Now Reading
Slight but Lovely Japanese Figure Skating Drama

Slight but Lovely Japanese Figure Skating Drama

In Hiroshi Okuyama’s My Sunshine, three souls find solace and poignant moments of self-discovery in figure skating. The film chronicles a season of the sport in a small town on a Japanese island, the kind of place whose melting snow and changing leaves inspire poetic musings. Guided by the beauty of the landscape and the nostalgia of childhood, Okuyama constructs a quiet narrative buoyed by an understated charm. 

The film opens with signs of a new season. During a baseball game, Takuya (Keitatsu Koshiyama), a sheepish boy with minor speech troubles, becomes mesmerized by snowflakes fluttering to the ground. While his teammates steal bases, he cranes his neck, angling for a better view of the crystals. Scenes of snow blanketing the town in Hokkaido, the Japanese island where Okuyama (Jesus) filmed My Sunshine, follow. These images — of powdery mountain peaks and quiet streets flanked by snow — possess the haunting mood and delicate detailing of Stephen Shore photographs. The mellow, almost ethereal, original music by Ryosei Sato, one half of the Japanese folk duo Humbert Humbert, adds a storybook quality to these establishing shots.

My Sunshine

The Bottom Line

Casts a (sometimes too) delicate spell.

Venue: Cannes Film Festival (Un Certain Regard)
Cast: Sōsuke Ikematsu, Keitatsu Koshiyama, Kiara Nakanishi
Director-screenwriter: Hiroshi Okuyama

1 hour 30 minutes

Okuyama, who is the director, screenwriter and cinematographer, fills My Sunshine with this kind of elegant imagery, all of which contributes to the almost fantastical mood of his story. The film, with its hazy aesthetic and languorous pacing, operates like a memory. 

Weather changes usher in a new season of sports. The next time we see Takuya, he is half-heartedly participating in an ice hockey game. When his teammates retreat to their lockers, he locks his gaze on a slender figure dancing on the ice. The girl, Sakura (Kiara Takanashi), is a rising star being trained by Arakawa (Sôsuke Ikematsu), a former talent who abandoned his skates and Tokyo for this small island. The reasons behind his retirement are murky and present one of the few areas where Okuyama’s desire to maintain the mood of a memory proves a drawback. (Another is with Sakura, whose strength as a character falters once Takuya becomes a skater.)

See Also

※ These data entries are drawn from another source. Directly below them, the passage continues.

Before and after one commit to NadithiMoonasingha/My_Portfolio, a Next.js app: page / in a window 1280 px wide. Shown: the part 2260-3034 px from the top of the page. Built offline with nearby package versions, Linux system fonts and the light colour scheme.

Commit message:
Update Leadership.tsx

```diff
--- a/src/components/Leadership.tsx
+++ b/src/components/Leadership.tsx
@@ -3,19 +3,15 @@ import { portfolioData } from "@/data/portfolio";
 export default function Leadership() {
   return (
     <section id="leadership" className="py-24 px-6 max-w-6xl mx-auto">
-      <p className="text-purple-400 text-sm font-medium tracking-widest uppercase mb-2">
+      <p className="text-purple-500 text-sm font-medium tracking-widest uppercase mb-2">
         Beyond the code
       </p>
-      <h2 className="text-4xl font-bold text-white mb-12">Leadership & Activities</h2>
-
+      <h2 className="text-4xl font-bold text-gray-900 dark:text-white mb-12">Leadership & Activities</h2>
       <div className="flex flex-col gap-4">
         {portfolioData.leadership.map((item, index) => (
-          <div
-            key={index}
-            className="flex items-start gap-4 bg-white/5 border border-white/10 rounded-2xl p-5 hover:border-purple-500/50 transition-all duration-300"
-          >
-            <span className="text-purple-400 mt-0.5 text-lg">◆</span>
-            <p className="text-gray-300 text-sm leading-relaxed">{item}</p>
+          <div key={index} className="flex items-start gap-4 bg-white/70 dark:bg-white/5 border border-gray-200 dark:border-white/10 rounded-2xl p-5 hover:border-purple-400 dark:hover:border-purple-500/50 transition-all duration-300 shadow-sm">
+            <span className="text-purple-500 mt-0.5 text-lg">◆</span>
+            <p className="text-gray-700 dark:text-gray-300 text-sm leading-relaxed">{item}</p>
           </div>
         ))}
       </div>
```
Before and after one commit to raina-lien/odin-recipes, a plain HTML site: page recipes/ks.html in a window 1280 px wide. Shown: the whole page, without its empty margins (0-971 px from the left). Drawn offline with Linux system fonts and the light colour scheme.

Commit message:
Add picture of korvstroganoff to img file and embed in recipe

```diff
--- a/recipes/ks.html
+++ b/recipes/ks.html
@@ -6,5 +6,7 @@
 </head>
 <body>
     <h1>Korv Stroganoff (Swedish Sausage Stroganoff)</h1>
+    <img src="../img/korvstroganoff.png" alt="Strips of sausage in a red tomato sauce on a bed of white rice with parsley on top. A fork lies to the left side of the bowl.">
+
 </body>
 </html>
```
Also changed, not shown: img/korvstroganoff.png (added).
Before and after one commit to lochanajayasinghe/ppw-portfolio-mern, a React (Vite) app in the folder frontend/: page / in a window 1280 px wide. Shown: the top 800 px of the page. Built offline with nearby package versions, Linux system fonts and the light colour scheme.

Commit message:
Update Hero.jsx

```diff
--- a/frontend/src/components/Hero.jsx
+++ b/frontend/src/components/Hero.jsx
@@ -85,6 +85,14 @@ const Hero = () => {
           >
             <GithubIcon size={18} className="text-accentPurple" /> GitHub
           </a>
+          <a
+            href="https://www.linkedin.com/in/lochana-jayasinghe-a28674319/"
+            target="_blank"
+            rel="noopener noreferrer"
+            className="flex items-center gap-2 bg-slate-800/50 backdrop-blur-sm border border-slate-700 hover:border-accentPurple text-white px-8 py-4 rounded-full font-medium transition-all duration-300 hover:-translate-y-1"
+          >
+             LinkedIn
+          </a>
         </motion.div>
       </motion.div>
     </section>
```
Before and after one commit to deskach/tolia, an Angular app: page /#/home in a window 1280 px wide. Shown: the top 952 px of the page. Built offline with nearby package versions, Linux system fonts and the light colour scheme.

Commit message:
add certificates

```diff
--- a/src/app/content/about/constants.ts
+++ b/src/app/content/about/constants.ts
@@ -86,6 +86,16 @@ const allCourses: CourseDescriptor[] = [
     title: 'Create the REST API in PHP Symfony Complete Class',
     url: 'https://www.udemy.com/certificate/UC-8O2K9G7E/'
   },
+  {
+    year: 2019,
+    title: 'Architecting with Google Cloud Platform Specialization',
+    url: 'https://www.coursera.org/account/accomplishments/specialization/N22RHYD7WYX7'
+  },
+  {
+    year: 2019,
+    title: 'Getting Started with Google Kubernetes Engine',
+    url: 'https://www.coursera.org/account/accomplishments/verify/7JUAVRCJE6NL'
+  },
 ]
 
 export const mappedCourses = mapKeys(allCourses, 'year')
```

It’s Arakawa who notices Takuya watching Sakura, and takes it upon himself to introduce the young boy to the sport. They start with short lessons after hockey practice, evenings during which Takuya learns how to skate with more ease and precision. As Takuya becomes more skilled, Arakawa encourages Sakura and Takuya to team up and compete as a pair in ice dancing competitions. Sakura initially rebuffs the idea. She is quiet but severe in her pursuit of skating success. But she eventually warms to the possibility, especially as her attitude toward Takuya transitions from annoyance to curiosity and then an endearing affection.

Okuyama delicately threads the connection between these three souls through subtle shifts in perspective, creating a parallel emotional narrative. We are always watching one of them watching the other watch the other. In the trio’s first encounter, Takuya’s view of Sakura focuses on the grace of her movements; time seems to slow as he stares with a bit of wonder and envy. Arakawa’s perspective follows soon after. In the instructor’s gaze, we pick up excitement and a flash of recognition. When Arakawa loans Takuya his old skates, the gesture confirms what My Sunshine has already suggested: that the instructor sees himself in the younger boy, whose enthusiasm for skating is a contrast to Sakura’s intensity.

As the winter progresses, the relationship between the three changes, and Okuyama captures the subtly shifting dynamics with the fluidity of a dance sequence. Because of the film’s almost dreamy visual language, it takes a moment to register the narrative’s dramatic turn. Before we can process what is happening, the fissures between Sakura, Takuya and Arakawa widen, becoming unbridgeable chasms. 

My Sunshine is slender, its force residing in Okuyama’s compositions and the performances he pulls from the actors. When it comes to story, though, My Sunshine often stumbles instead of glides. Because Okuyama constructs the film like a memory, some elision and obliqueness are to be expected. But there are moments — especially revolving around Sakura and the drama that instigates the end of the three characters’ relationship — when Okuyama leans too hard on suggestion. More attention to deepening the narrative would not have disrupted the carefully built mood. In fact, it might have helped. Because while My Sunshine bathes us in the warm glow of nostalgia, its characters often seem to be at risk of being forgotten.

Copyright © MetaMedia™ Capital Inc, All right reserved

Scroll To Top